User interface change data:
_____

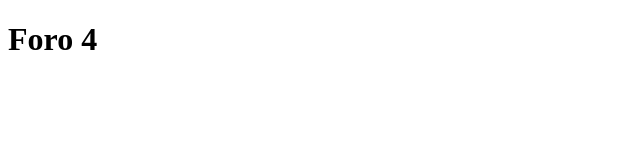
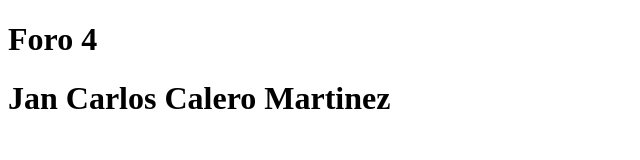
Before and after one commit to DrJan01/DrJan01.github.io, a plain HTML site: page index.html in a window 1280 px wide. Shown: the whole page, without its empty margins (0-640 px from the left). Drawn offline with Linux system fonts and the light colour scheme.

Commit message:
Update index.html

```diff
--- a/index.html
+++ b/index.html
@@ -6,6 +6,8 @@
     <title>Document</title>
 </head>
 <h1>Foro 4 </h1>
+
+    <h1>Jan Carlos Calero Martinez</h1>
 <body>
 
 </body>
```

_____

• [What you need to do] All that the answer may hold is the lines from the one with "Update index.html" through the end of the data, set down exactly as they appear.

• [Answer for the task]
Update index.html

```diff
--- a/index.html
+++ b/index.html
@@ -6,6 +6,8 @@
     <title>Document</title>
 </head>
 <h1>Foro 4 </h1>
+
+    <h1>Jan Carlos Calero Martinez</h1>
 <body>
 
 </body>
```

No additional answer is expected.